The big dogs are Cain (24.5 percent), Paul (20.4 percent, and Romney (16 percent). Everyone else is in single digits, below “Can’t Decide” at 8.1 percent. Religiously, likely GOP caucus-goers are divided into Catholics (16 percent), Born Again Protestants (47.5 percent), Protestants who don’t say they’re Born Again (20.9 percent); and Seculars–those pesky “Nones” (11 percent). So who among the top three do these several groups disproportionately favor or not?
What jumps out is Paul’s overwhelming strength among the Seculars, even as he holds his own among the Born Agains, who we are entitled to treat as evangelicals. His problem lies with…let’s call them the Mainline Protestants, who are disproportionately more inclined to Romney (and to indecision). But if the GOP had as many Nones as the Democrats (twice as many), Paul would be out in front. It’s curious that Paul polls relatively weakly in the Tea Party (14 percent), which tends to be regarded as an evangelical-libertarian (secular?) alliance.
Maybe, in Iowa, Tea Partiers are mostly core Republicans, currently drawn disproportionately (31.4 percent) to Cain…but for how long? The same could be asked of Catholics, who are drawn to Cain in even greater numbers. Meanwhile, Romney is unsurprisingly weak with the Born Agains, but significantly weaker with the Seculars. That makes me want to see some national numbers on Secular antipathy to the prospect of a Mormon in the White House.
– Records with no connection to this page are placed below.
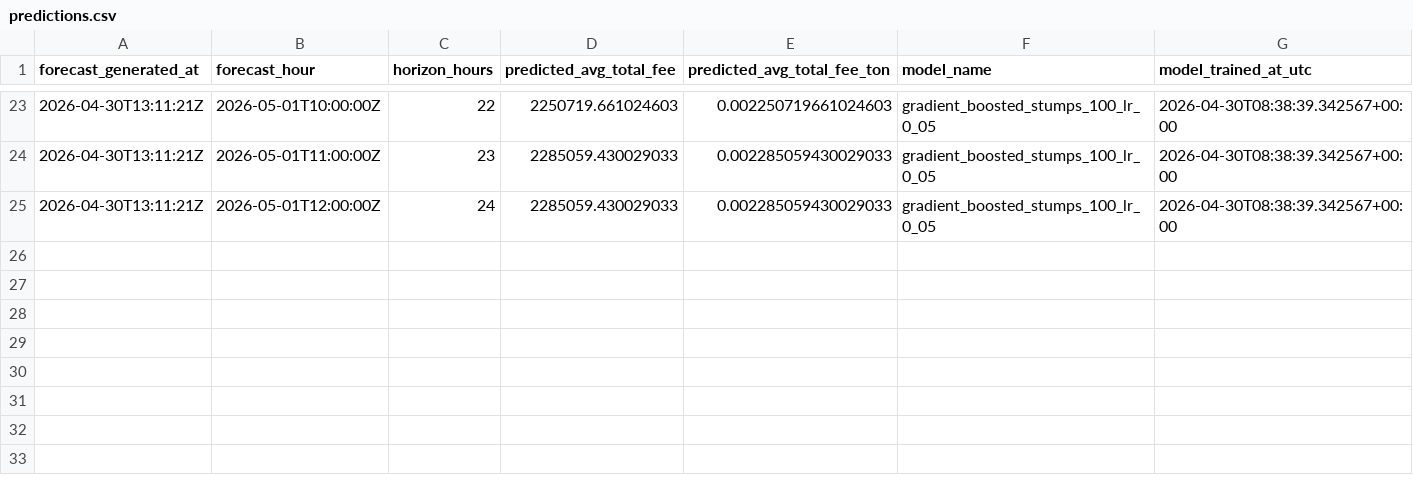
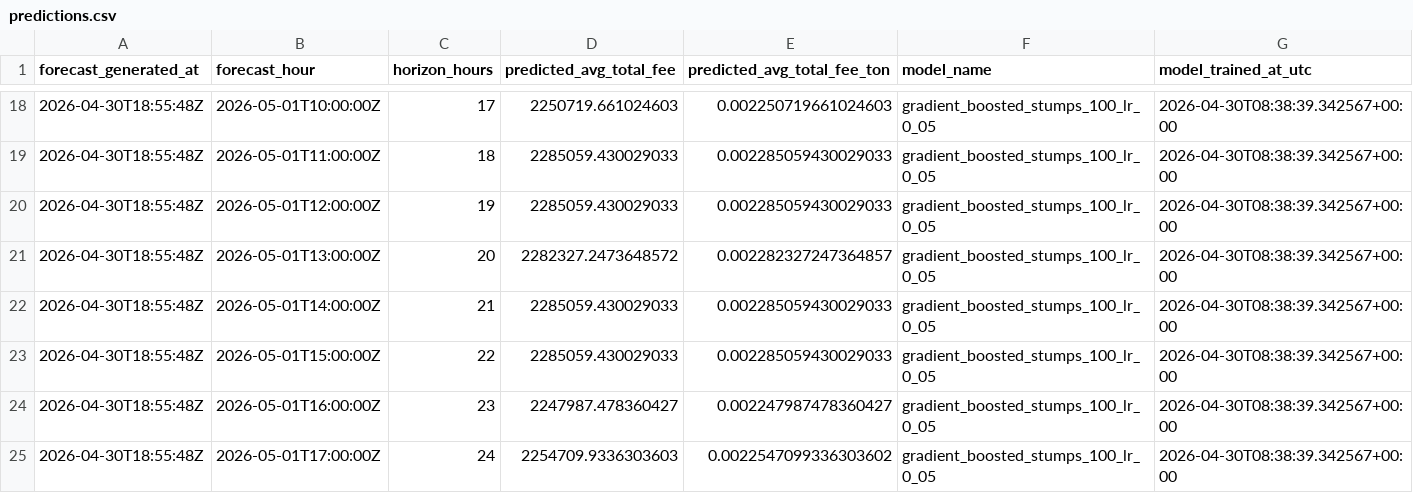
Before and after one commit to ChrisLim369/ton_fee_prediction, a CSV file: predictions.csv, drawn as a sheet; only a part is shown, gaps mark what is left out; the diff covers the shown part only.

```diff
--- a/predictions.csv
+++ b/predictions.csv
@@ -23,3 +18,8 @@ forecast_generated_at,forecast_hour,horizon_hours,predicted_avg_total_fee,predic
-2026-04-30T13:11:21Z,2026-05-01T10:00:00Z,22,2250719.661024603,0.002250719661024603,gradient_boosted_stumps_100_lr_0_05,2026-04-30T08:38:39.342567+00:00
-2026-04-30T13:11:21Z,2026-05-01T11:00:00Z,23,2285059.430029033,0.002285059430029033,gradient_boosted_stumps_100_lr_0_05,2026-04-30T08:38:39.342567+00:00
-2026-04-30T13:11:21Z,2026-05-01T12:00:00Z,24,2285059.430029033,0.002285059430029033,gradient_boosted_stumps_100_lr_0_05,2026-04-30T08:38:39.342567+00:00
+2026-04-30T18:55:48Z,2026-05-01T10:00:00Z,17,2250719.661024603,0.002250719661024603,gradient_boosted_stumps_100_lr_0_05,2026-04-30T08:38:39.342567+00:00
+2026-04-30T18:55:48Z,2026-05-01T11:00:00Z,18,2285059.430029033,0.002285059430029033,gradient_boosted_stumps_100_lr_0_05,2026-04-30T08:38:39.342567+00:00
+2026-04-30T18:55:48Z,2026-05-01T12:00:00Z,19,2285059.430029033,0.002285059430029033,gradient_boosted_stumps_100_lr_0_05,2026-04-30T08:38:39.342567+00:00
+2026-04-30T18:55:48Z,2026-05-01T13:00:00Z,20,2282327.2473648572,0.002282327247364857,gradient_boosted_stumps_100_lr_0_05,2026-04-30T08:38:39.342567+00:00
+2026-04-30T18:55:48Z,2026-05-01T14:00:00Z,21,2285059.430029033,0.002285059430029033,gradient_boosted_stumps_100_lr_0_05,2026-04-30T08:38:39.342567+00:00
+2026-04-30T18:55:48Z,2026-05-01T15:00:00Z,22,2285059.430029033,0.002285059430029033,gradient_boosted_stumps_100_lr_0_05,2026-04-30T08:38:39.342567+00:00
+2026-04-30T18:55:48Z,2026-05-01T16:00:00Z,23,2247987.478360427,0.002247987478360427,gradient_boosted_stumps_100_lr_0_05,2026-04-30T08:38:39.342567+00:00
+2026-04-30T18:55:48Z,2026-05-01T17:00:00Z,24,2254709.9336303603,0.0022547099336303602,gradient_boosted_stumps_100_lr_0_05,2026-04-30T08:38:39.342567+00:00
```
Also changed, not shown: 5 removed rows and 42 edited cells elsewhere in this file, hourly_features.csv, 7 other files.
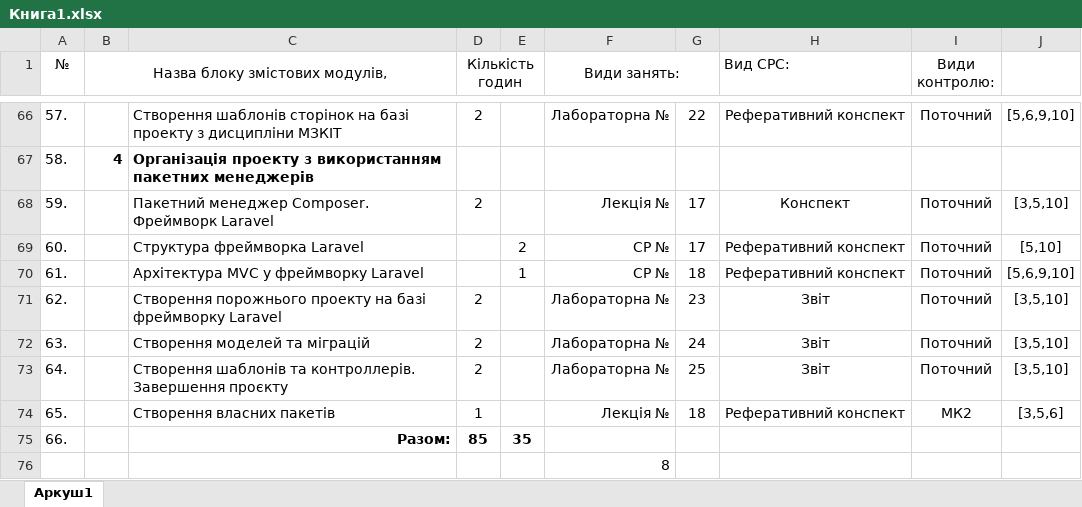
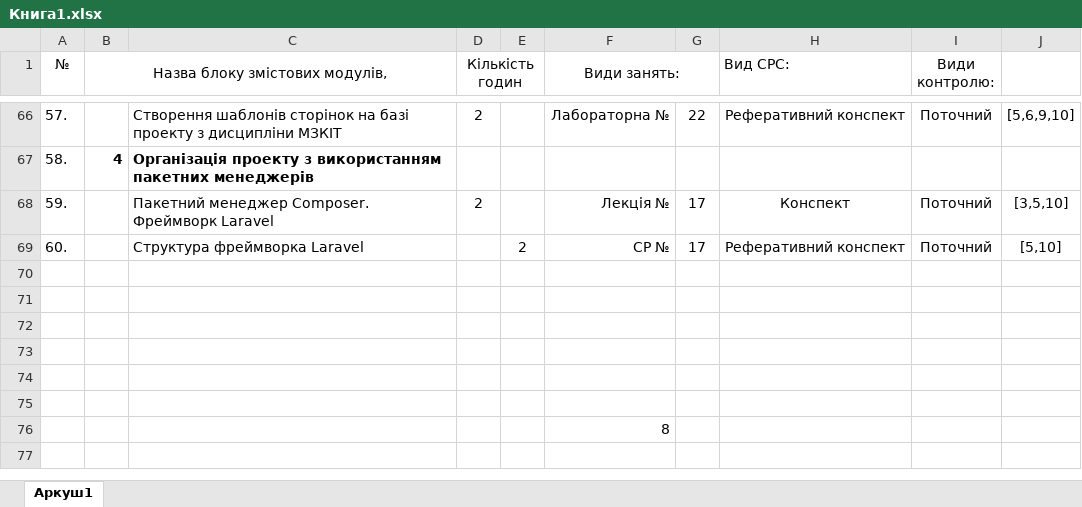
Before and after one commit to zerzor13/web-prog, an Excel workbook: Книга1.xlsx, sheet Аркуш1, drawn as a sheet; only a part is shown, gaps mark what is left out; values as stored, in another font and other column widths than the file's, no borders; the diff names each change by its address in the sheet, - before the commit and + after, or states it on an @@ line.

Commit message:
Added 2 winrar files and was modified word and excel

```diff
--- a/Книга1.xlsx (sheet Аркуш1)
+++ b/Книга1.xlsx (sheet Аркуш1)
-row 70: 61. |  | Архітектура MVC у фреймворку Laravel |  | 1 | СР № | 18 | Реферативний конспект | Поточний | [5,6,9,10]
+row 70: (empty)
-row 71: 62. |  | Створення порожнього проекту на базі фреймворку Laravel | 2 |  | Лабораторна № | 23 | Звіт | Поточний | [3,5,10]
+row 71: (empty)
-row 72: 63. |  | Створення моделей та міграцій | 2 |  | Лабораторна № | 24 | Звіт | Поточний | [3,5,10]
+row 72: (empty)
-row 73: 64. |  | Створення шаблонів та контроллерів. Завершення проєкту | 2 |  | Лабораторна № | 25 | Звіт | Поточний | [3,5,10]
+row 73: (empty)
-row 74: 65. |  | Створення власних пакетів | 1 |  | Лекція № | 18 | Реферативний конспект | МК2 | [3,5,6]
+row 74: (empty)
-row 75: 66. |  | Разом: | 85 | 35
+row 75: (empty)
```
Also changed, not shown: 3 other files.
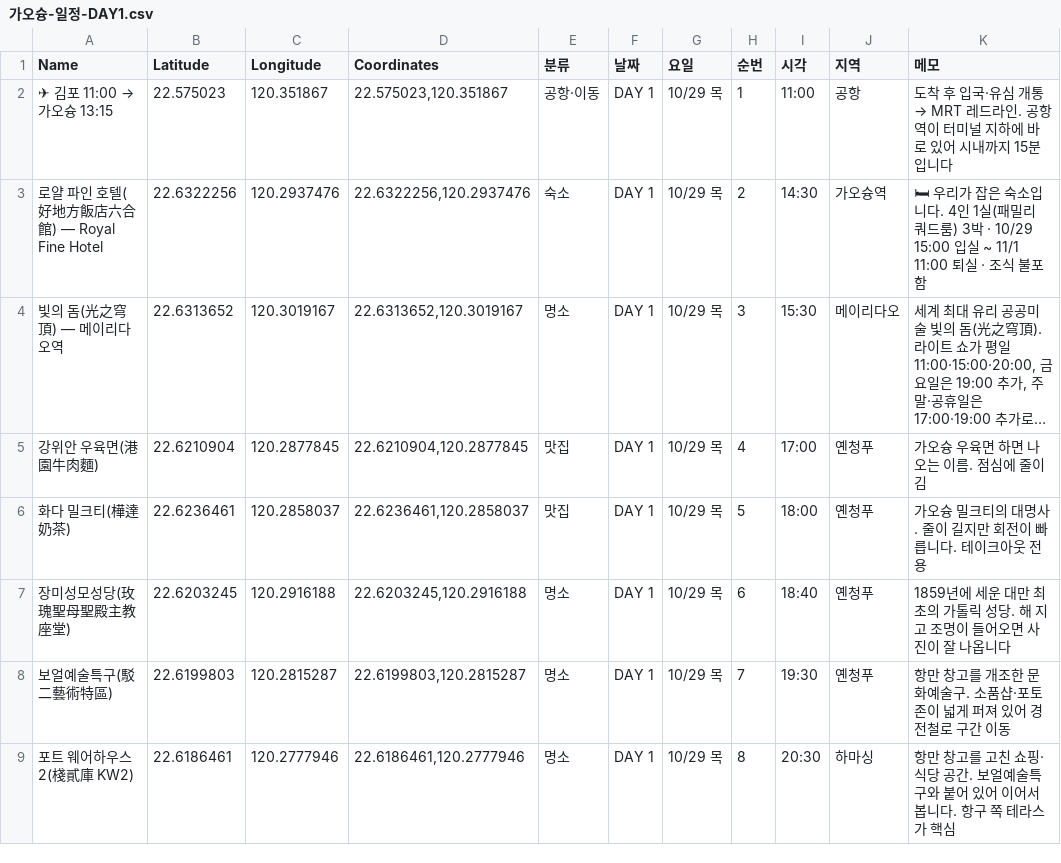
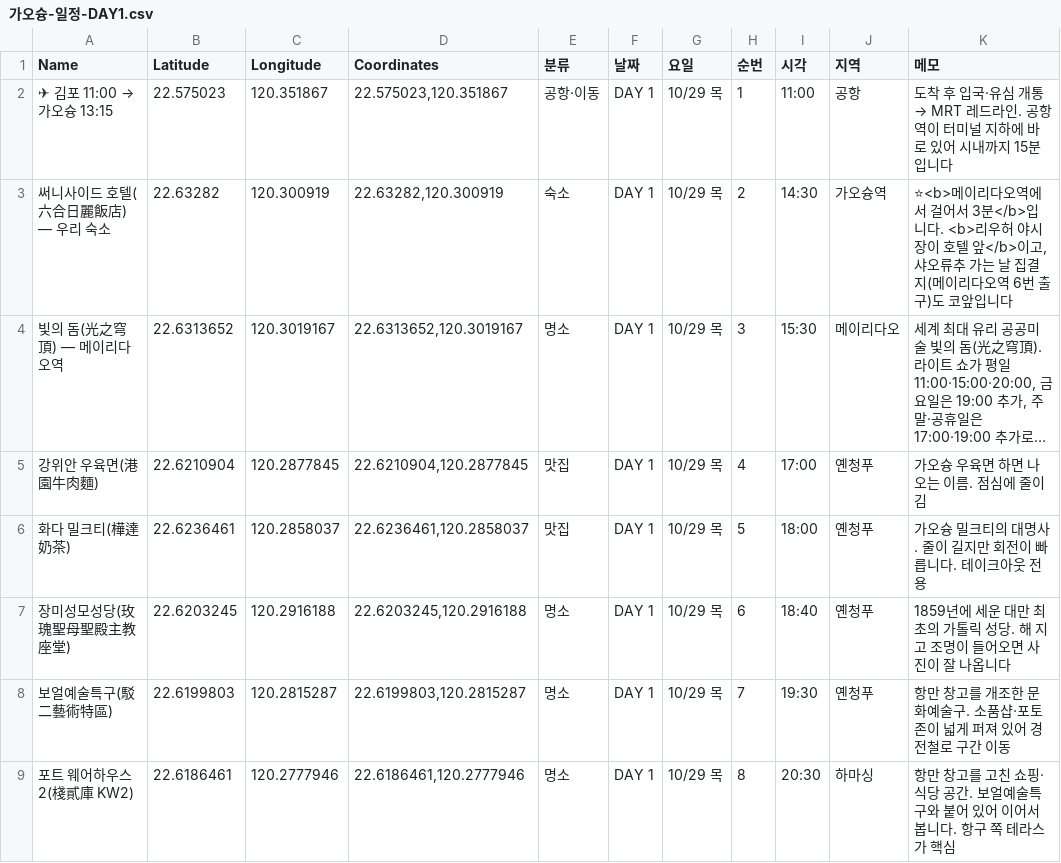
Before and after one commit to pado8/pado8.github.io, a CSV file: public/travel/kaohsiung/mymaps/가오슝-일정-DAY1.csv, drawn as a sheet; long unchanged cells end in …; the diff names each change by its address in the sheet, - before the commit and + after, or states it on an @@ line.

```diff
--- a/public/travel/kaohsiung/mymaps/가오슝-일정-DAY1.csv
+++ b/public/travel/kaohsiung/mymaps/가오슝-일정-DAY1.csv
-A3 (Name): 로얄 파인 호텔(好地方飯店六合館) — Royal Fine Hotel
+A3 (Name): 써니사이드 호텔(六合日麗飯店) — 우리 숙소
-B3 (Latitude): 22.6322256
+B3 (Latitude): 22.63282
-C3 (Longitude): 120.2937476
+C3 (Longitude): 120.300919
-D3 (Coordinates): 22.6322256,120.2937476
+D3 (Coordinates): 22.63282,120.300919
-K3 (메모): 🛏 우리가 잡은 숙소입니다. 4인 1실(패밀리 쿼드룸) 3박 · 10/29 15:00 입실 ~ 11/1 11:00 퇴실 · 조식 불포함
+K3 (메모): ⭐<b>메이리다오역에서 걸어서 3분</b>입니다. <b>리우허 야시장이 호텔 앞</b>이고, 샤오류추 가는 날 집결지(메이리다오역 6번 출구)도 코앞입니다
```
Also changed, not shown: public/travel/kaohsiung/mymaps/가오슝-숙소.csv, public/travel/kaohsiung/mymaps/가오슝-일정.csv, 4 other files.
Turning to the bottom tier, Perry picks up a good chunk of his Born Again co-religionists, and Iowa Catholics seem to be aware that Gingrich is now one of them. Bachmann can’t sign up a Catholic to save her life, but is the solid second choice of the Seculars. The latter are disproportionately young and male, so maybe that accounts for it. Bachmann polls a lot better among Iowa men than women, so maybe that explains it.
Update: A new Rasmussen poll of likely Iowa Republican caucus goers has Gingrich rocketing to the front with 32 percent, followed by Romney (19 percent), Cain (13 percent), and Paul (10 percent). The only constant in the Iowa caucus world these days is that 15-20 percent of Republicans prefer Mitt Romney, never more or less. Otherwise, it’s all a whirl of volatility,
Saturday update: NYT’s Trip Gabriel reports that Paul has lined up Iowa’s home schoolers–the major caucus constituency that powered Mike Huckabee to victory four years ago.